Counting calories? Since fat has 9 calories per gram – more than double the calories of protein and carbohydrate – one of the simplest ways to cut calories and lose weight is to tweak your daily diet and make it lower in fat.
For instance, if you’re slathering butter on your bread, just switching to a light spread cuts the calories by half. Instead of drinking whole milk, switch to fat-free and you’ll skim more than 60 calories per cup. And when you’re cooking, develop creative ways to add flavor rather than fat (example: salsa rather than butter on your baked potato).
And, instead of frying your food, try baking, broiling, poaching or grilling techniques to significantly reduce your intake of fat.
These modifications translate nicely into weight loss and better health.
When it comes to fast food, the dangers are well known. Fried fast food is high in fat, sugar and salt. It’s also cheap and the portion sizes are large. The fried foods that come through the drive-through window are usually full of additives and preservatives.
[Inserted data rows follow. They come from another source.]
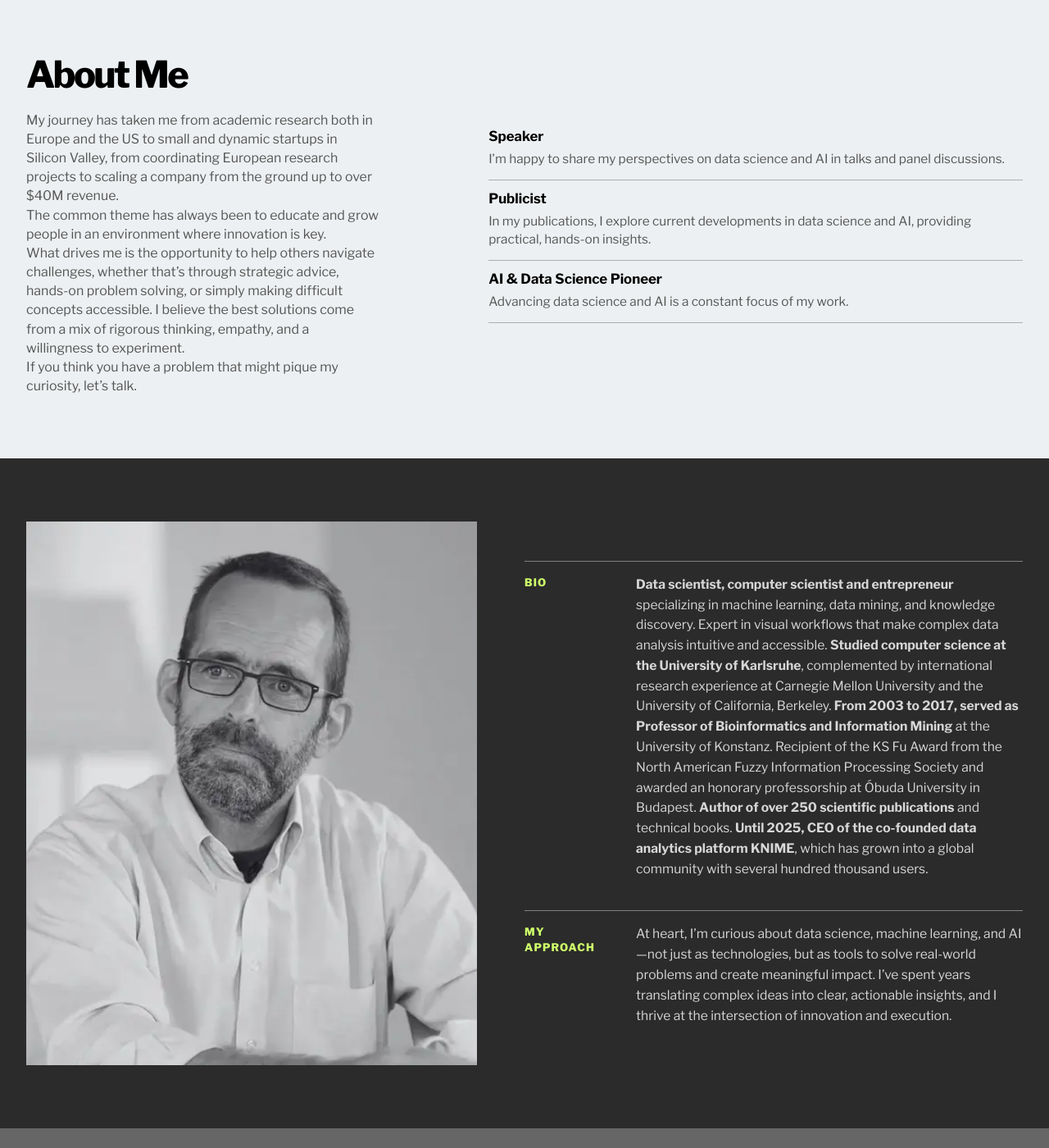
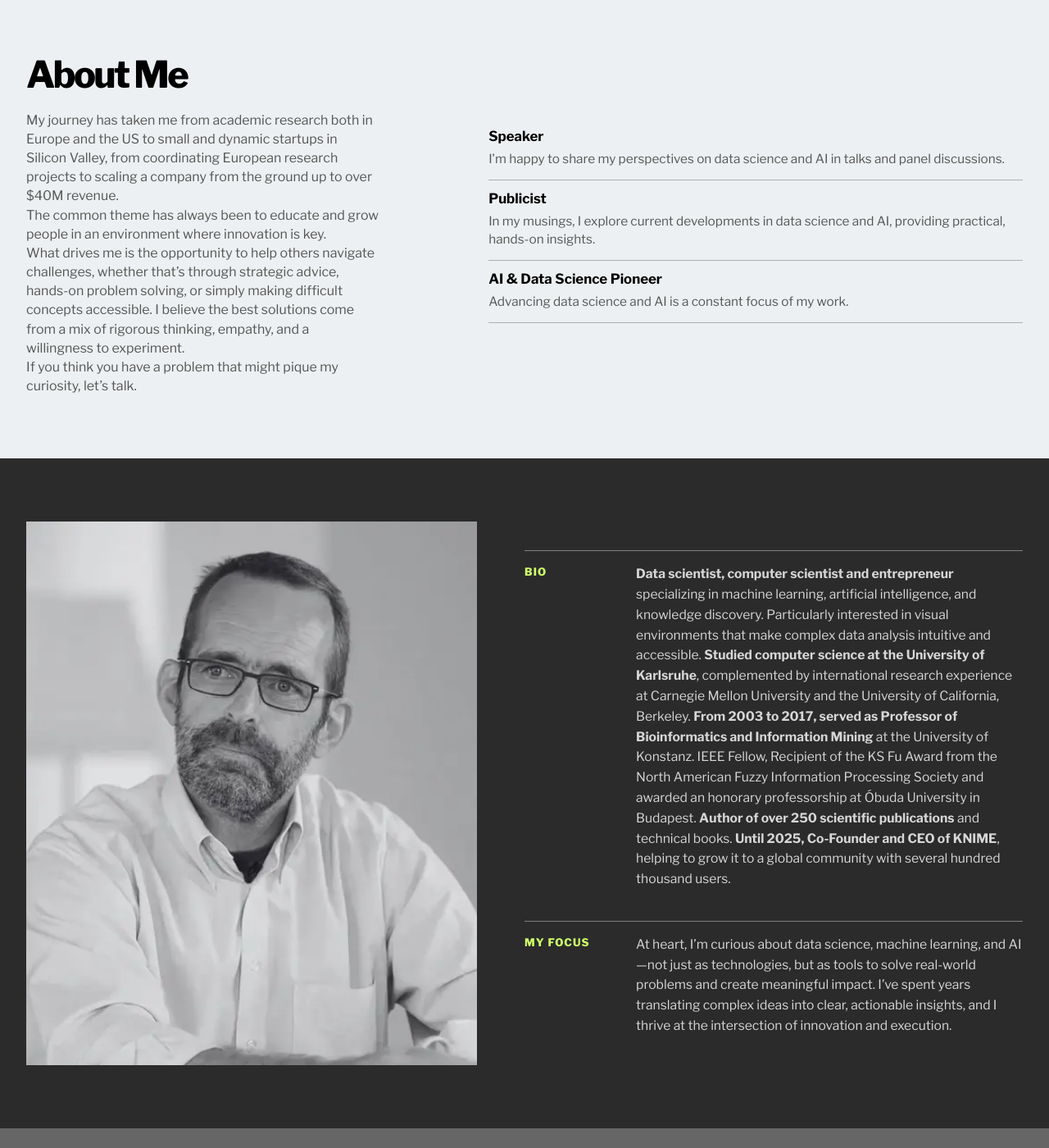
Before and after one commit to michael-berthold/michael-berthold, a Jekyll site: the page built from index.html, in a window 1280 px wide and 1400 px high, scrolled down 627 px. Shown: the whole window at 82% size. Built offline with Jekyll 4.4.1, drawn with Linux system fonts in a browser that asks for light colours; some of the changed text lies outside the part shown.

Commit message:
Update index.html

```diff
--- a/index.html
+++ b/index.html
@@ -48,7 +48,7 @@ What drives me is the opportunity to help others navigate challenges, whether th
 
       <div class="about-side-item">
         <h3>Publicist</h3>
-        <p>In my publications, I explore current developments in data science and AI, providing practical, hands-on insights.</p>
+        <p>In my musings, I explore current developments in data science and AI, providing practical, hands-on insights.</p>
       </div>
 
       <div class="about-side-item">
@@ -69,16 +69,16 @@ What drives me is the opportunity to help others navigate challenges, whether th
       <div class="bio-row">
         <div class="bio-label">Bio</div>
         <div class="bio-text">
-          <strong>Data scientist, computer scientist and entrepreneur</strong> specializing in machine learning, data mining, and knowledge discovery. Expert in visual workflows that make complex data analysis intuitive and accessible.
+          <strong>Data scientist, computer scientist and entrepreneur</strong> specializing in machine learning, artificial intelligence, and knowledge discovery. Particularly interested in visual environments that make complex data analysis intuitive and accessible.
 <strong>Studied computer science at the University of Karlsruhe</strong>, complemented by international research experience at Carnegie Mellon University and the University of California, Berkeley.
-<strong>From 2003 to 2017, served as Professor of Bioinformatics and Information Mining</strong> at the University of Konstanz. Recipient of the KS Fu Award from the North American Fuzzy Information Processing Society and awarded an honorary professorship at Óbuda University in Budapest.
+<strong>From 2003 to 2017, served as Professor of Bioinformatics and Information Mining</strong> at the University of Konstanz. IEEE Fellow, Recipient of the KS Fu Award from the North American Fuzzy Information Processing Society and awarded an honorary professorship at Óbuda University in Budapest.
 <strong>Author of over 250 scientific publications</strong> and technical books.
-<strong>Until 2025, CEO of the co-founded data analytics platform KNIME</strong>, which has grown into a global community with several hundred thousand users.
+<strong>Until 2025, Co-Founder and CEO of KNIME</strong>, helping to grow it to a global community with several hundred thousand users.
         </div>
       </div>
 
       <div class="bio-row">
-        <div class="bio-label">My Approach</div>
+        <div class="bio-label">My Focus</div>
         <div class="bio-text">
           At heart, I’m curious about data science, machine learning, and AI—not just as technologies, but as tools to solve real-world problems and create meaningful impact. I’ve spent years translating complex ideas into clear, actionable insights, and I thrive at the intersection of innovation and execution.
         </div>
@@ -212,7 +212,7 @@ What drives me is the opportunity to help others navigate challenges, whether th
     <div class="publications-band-head">
       <h2 class="section-title section-title-light">Publications</h2>
       <div class="publications-band-actions">
-        <a class="button button-dark" href="{{ '/contact/' | relative_url }}">PRESS CONTACT</a>
+        <a class="button button-dark" href="{{ '/contact/' | relative_url }}">CONTACT</a>
         <a class="button button-accent" href="{{ '/publications/' | relative_url }}">ALL PUBLICATIONS</a>
       </div>
     </div>
```
Also changed, not shown: other parts of index.html (+1 -1 lines).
But it’s the fat that ain’t where it’s at for dieters. A medium-sized order of Wendy’s fries has 410 calories and 20 grams of fat. Smart consumers will customize a large baked potato – ordered without the sour cream – and walk away with just 280 calories and ZERO grams of fat.
But you love fat, you say? Okay, so what if you whip up your fried foods at home – does that make a difference?
It sure can, says James Villas, author of Southern Fried. The former food and wine editor for Town & Country magazine says, “If you do it right, you’re going to enjoy crispy, not greasy food.”
In his new book, Villas covers a number of different ways to fry your foods better. He describes how to best pan-fry in a skillet – or even deep-fry without guilt. Villas suggests that newer home fryers are easy to use and they get the cooking oil up to the proper temperature so foods are cooked ultra-fast.
What you get is flavorful food that’s crispy and tender – and not “soggy and greasy and those things that people associate with fried food,” he claims.
Consumption of fried food has long been linked to obesity, but only a few studies have assessed the relationship between fried food and obesity. The research is substantial about eating fried foods away from home, but in-home fried food consumption has not been studied as extensively… until recently.
In an article published in the American Journal of Clinical Nutrition, those who ate the most fried food at home consumed the most calories and were more often overweight.
But an article in TIME magazine put a different spin on fat in food. It noted that a Spanish study discovered that diners did not have health risks associated with the consumption of fried fast foods. Healthy cooking oils could account for the difference; the studied group ate foods cooked mainly in olive and sunflower oils. It’s the “other” oils that are more prone to break down into harmful trans fats.
But is there really a way to have your fried chicken and eat it too – without the dietary damage associated with fried foods?
Most experts will say yes – if you eat your fried chicken in moderation. Even Chef Villas says that moderation is the key to fine Southern dining.
He noted, “One thing is Southerners don't eat fried food every single day, which is a misconception people have. And it's just common sense and moderation.”
We say amen to that… now pass the fried chicken!
Cooking Light recommendations include:
Susan Burke March is Registered and Licensed Dietitian Nutritionist and Certified Diabetes Educator, who as eDiets Chief Nutritionist promotes the dietary health and wellbeing of consumers worldwide.